Sheffield Nelson kicked off the silly season in Arkansas politics today in hosting a press conference to call out Sen. Jonathan Dismang. He claimed that there might be an ethics compliant filed by somebody who he did not name at some point in time in the future…maybe.
The argument Nelson is trying to make is that Dismang has a conflict of interest in his opposition to raising the severance tax because he took campaign contributions from those in the natural gas industry. These contributions were fully disclosed on Dismang’s finance reports, but Nelson believes they show he can’t be trusted.
I am not sure if Nelson believes all political contributions are bad. If so, I assume he will not be making any political contributions in the future or at least not to anyone who might later represent his personal best interest. I assume he will also return all the contributions made to his previous political campaigns to make sure he does not have any conflicts of interest. Right?

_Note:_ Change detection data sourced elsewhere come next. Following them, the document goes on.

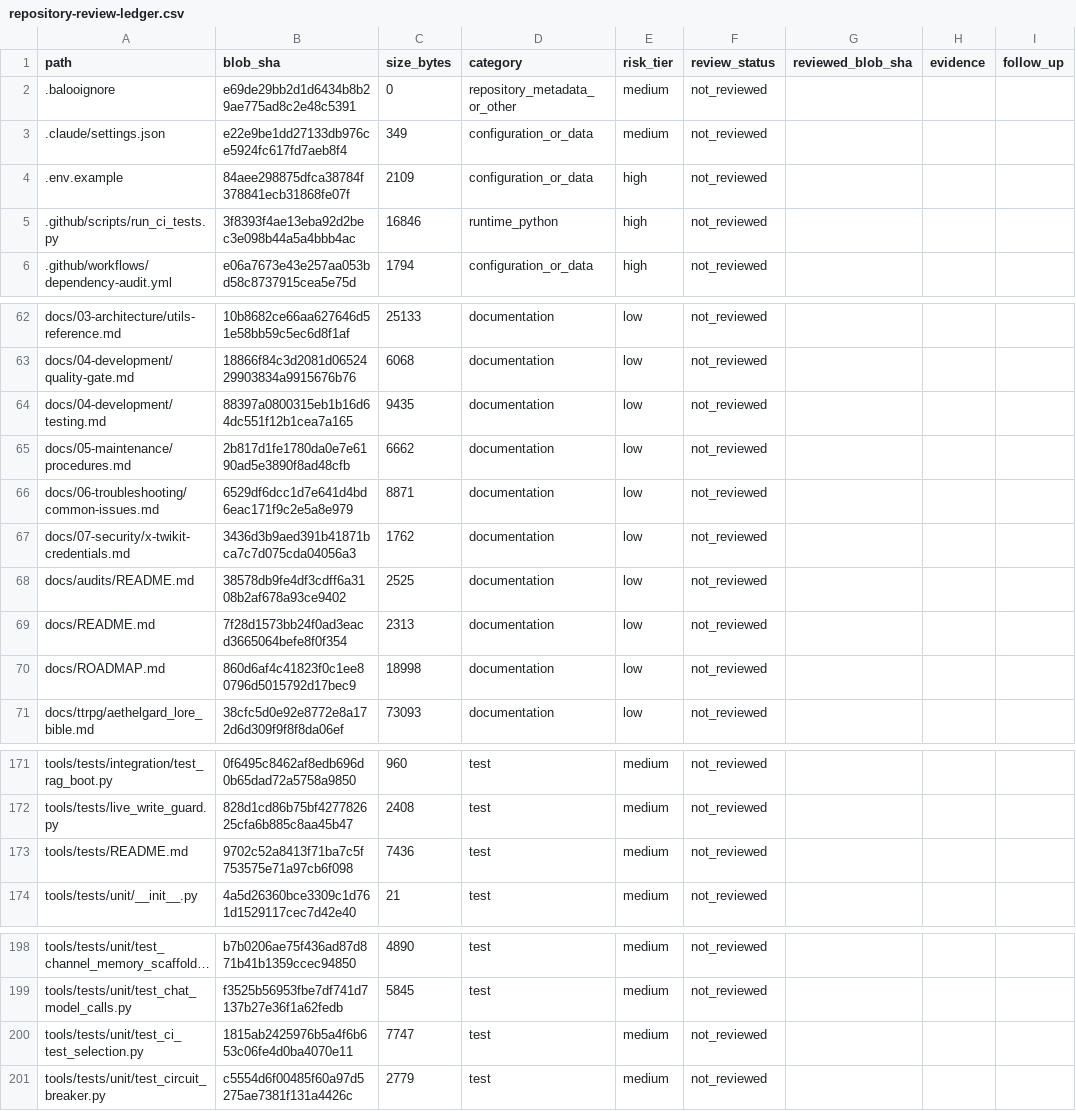
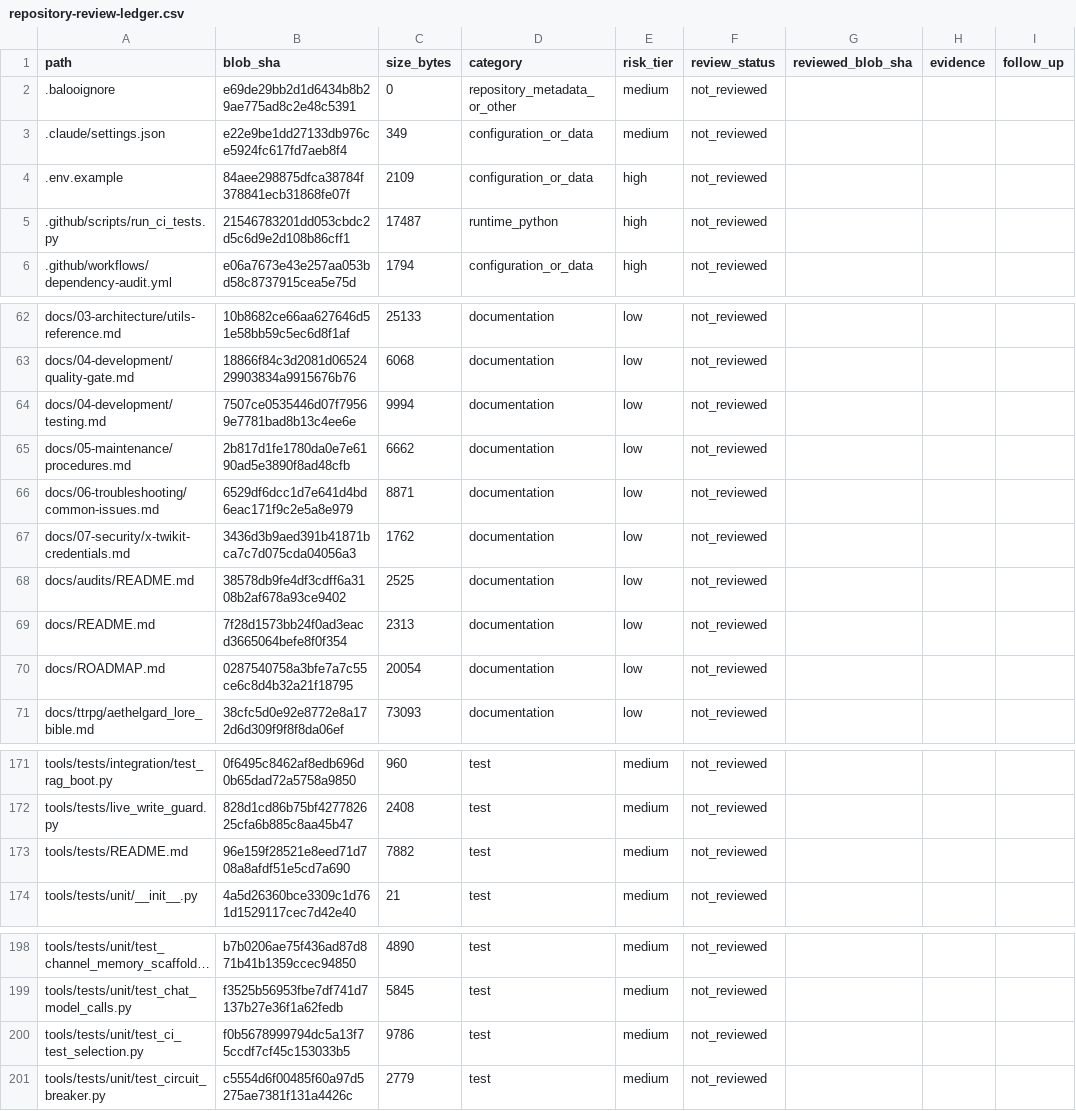
Before and after one commit to Ekco-S64QTN6/Kaiacord, a CSV file: docs/audits/repository-review-ledger.csv, drawn as a sheet; only a part is shown, gaps mark what is left out; long unchanged cells end in …; the diff names each change by its address in the sheet, - before the commit and + after, or states it on an @@ line.

```diff
--- a/docs/audits/repository-review-ledger.csv
+++ b/docs/audits/repository-review-ledger.csv
-B5 (blob_sha): 3f8393f4ae13eba92d2bec3e098b44a5a4bbb4ac
+B5 (blob_sha): 21546783201dd053cbdc2d5c6d9e2d108b86cff1
-C5 (size_bytes): 16846
+C5 (size_bytes): 17487
-B64 (blob_sha): 88397a0800315eb1b16d64dc551f12b1cea7a165
+B64 (blob_sha): 7507ce0535446d07f79569e7781bad8b13c4ee6e
-C64 (size_bytes): 9435
+C64 (size_bytes): 9994
-B70 (blob_sha): 860d6af4c41823f0c1ee80796d5015792d17bec9
+B70 (blob_sha): 0287540758a3bfe7a7c55ce6c8d4b32a21f18795
-C70 (size_bytes): 18998
+C70 (size_bytes): 20054
-B173 (blob_sha): 9702c52a8413f71ba7c5f753575e71a97cb6f098
+B173 (blob_sha): 96e159f28521e8eed71d708a8afdf51e5cd7a690
-C173 (size_bytes): 7436
+C173 (size_bytes): 7882
-B200 (blob_sha): 1815ab2425976b5a4f6b653c06fe4d0ba4070e11
+B200 (blob_sha): f0b5678999794dc5a13f75ccdf7cf45c153033b5
-C200 (size_bytes): 7747
+C200 (size_bytes): 9786
```
Also changed, not shown: 5 other files.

It is likely news to the gas companies that Dismang is in their back pocket considering his support for an eminent domain bill in 2009 which they heavily opposed. In fact, they were so upset of his support that they paid for robocalls against him during his 2010 campaign.
The reality is Nelson is upset that Dismang dared speak out against his proposed increase in the state severance tax. Dismang – along with 18 other legislators – sent a letter to the Arkansas Municipal League last week saying they opposed the increase with concerns it would harm jobs.
“(Dismang) either intentionally misled you in his letter or he simply does not know what he is talking about,” wrote Nelson to the Municipal League in a letter last week. “He has publicly aligned himself with the multi-billion dollar natural gas companies, along with a number of other legislators, to the point of saying he is defending them, so you can draw your own conclusions. I have rested under the apparent misimpression that legislators are elected to represent and defend the people who elect them, not the gigantic, wealthy corporations.”
Companies will continue to give to candidates who they think will support issues that are in their business’s best interest. Until someone completely changes our political system, that’s the way it works. Dismang’s only crime is daring to question Nelson.
Latest posts by Jason Tolbert (see all)
- Tolbert: Good For Pryor And Cotton - December 4, 2013
- Tolbert: Arkansas GOP Files Lawsuit Challenging Governor’s FOIA Exemption Claim - December 2, 2013
- Tolbert: Harry Reid Claims He ‘Could Have Gotten’ Pryor’s Vote On Filibuster Rules - November 25, 2013